Apparently that’s not the case and the ‘synergies’ from acquisition will be pushed back to 2015.

Synergies are elusive things and it may well prove that Ron Nelson would be better served by examining how Zipcar’s technology, algorithms and flat management structures can be applied to a more staid organisation like Avis.

The real value in companies like Zipcar and Uber is the way they are applying technology to moving physical goods around – it’s no surprise that Uber’s Travis Kalanick describes his ambition for the future of his company as being the Amazon for logistics.

For Avis, Zipcar’s opportunities lie in more that just enhancing the company’s fleet utilization; understanding the marketplace and predicting demand is where the real gains could be made.

Mar 152014

Mulesoft founder and CTO Ross Mason worries about how companies are going to manage the data generated by the Internet of Things.

“I don’t think we’re ready for the amount of data that these devices are designed to build up,” Ross observes in the latest Decoding the New Economy video.

Ross’ aim in founding Mulesoft was to eliminate the donkey work in connecting IT systems and he sees the data moving between enterprise applications being a challenge for organisations

“We have energy companies that have connected their smart grid systems to their back end systems and most of them delete almost all the data because of the cost of storing that much data without doing anything with it.”

“Big data is still in the realm of we’re figuring out the questions to ask.” Ross states, in echoing the views expressed by Tableau Software founder Pat Hanrahan a few weeks ago.

“There’s a little bit of hype around big data right now, but it’s a very real trend;” Hanrahan said. “Just look at the increase in the amount of data that’s been going up exponentially and that’s just the natural result of technology; we have more sensors, we collect more data, we have faster computer and bigger disks.”

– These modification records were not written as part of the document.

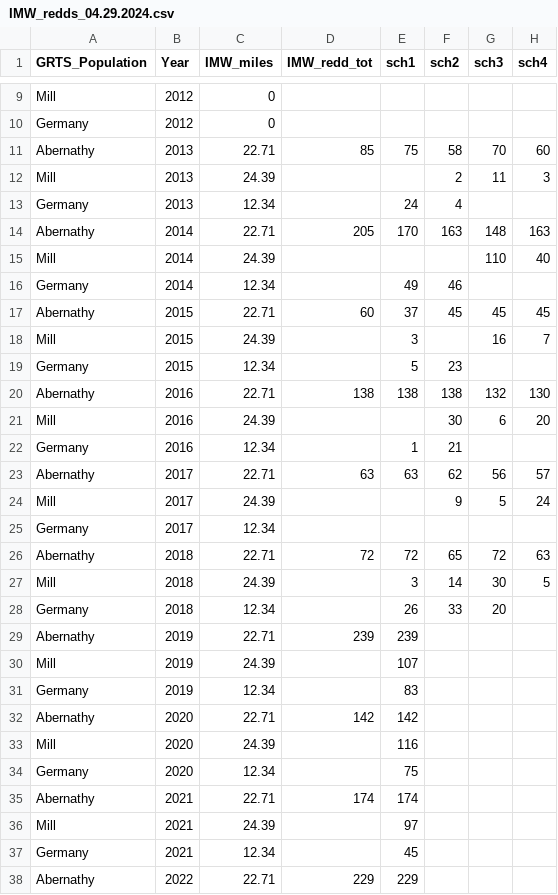
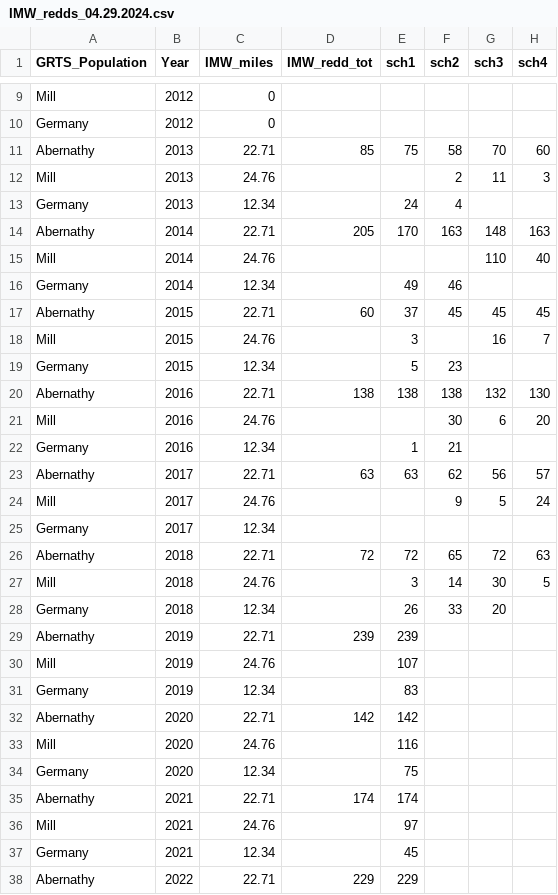
Before and after one commit to tbuehrens/LCR_Coho_Escapement, a CSV file: final data/IMW_redds_04.29.2024.csv, drawn as a sheet; only a part is shown, gaps mark what is left out; the diff covers the shown part only; the diff names each change by its address in the sheet, - before the commit and + after, or states it on an @@ line.

```diff
--- a/final data/IMW_redds_04.29.2024.csv
+++ b/final data/IMW_redds_04.29.2024.csv
-C12 (IMW_miles): 24.39
+C12 (IMW_miles): 24.76
-C15 (IMW_miles): 24.39
+C15 (IMW_miles): 24.76
-C18 (IMW_miles): 24.39
+C18 (IMW_miles): 24.76
-C21 (IMW_miles): 24.39
+C21 (IMW_miles): 24.76
-C24 (IMW_miles): 24.39
+C24 (IMW_miles): 24.76
-C27 (IMW_miles): 24.39
+C27 (IMW_miles): 24.76
-C30 (IMW_miles): 24.39
+C30 (IMW_miles): 24.76
-C33 (IMW_miles): 24.39
+C33 (IMW_miles): 24.76
-C36 (IMW_miles): 24.39
+C36 (IMW_miles): 24.76
```
Also changed, not shown: 2 edited cells elsewhere in this file, final data/IMW_redds_04_29_2024_V2.csv, 16 other files.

The interview with Ross covers his journey from setting up Mulesoft to the future of big data and software. It was recorded a few days before the company announced a major capital raising.

Mulesoft’s elimination of software ‘donkey work’ is another example of how the IT industry is changing as much of the inefficiencies are being worked out of the way developers and programmers work.

In many ways, Ross Mason’s story illustrates how the software industry itself is being disrupted as much as any other sector.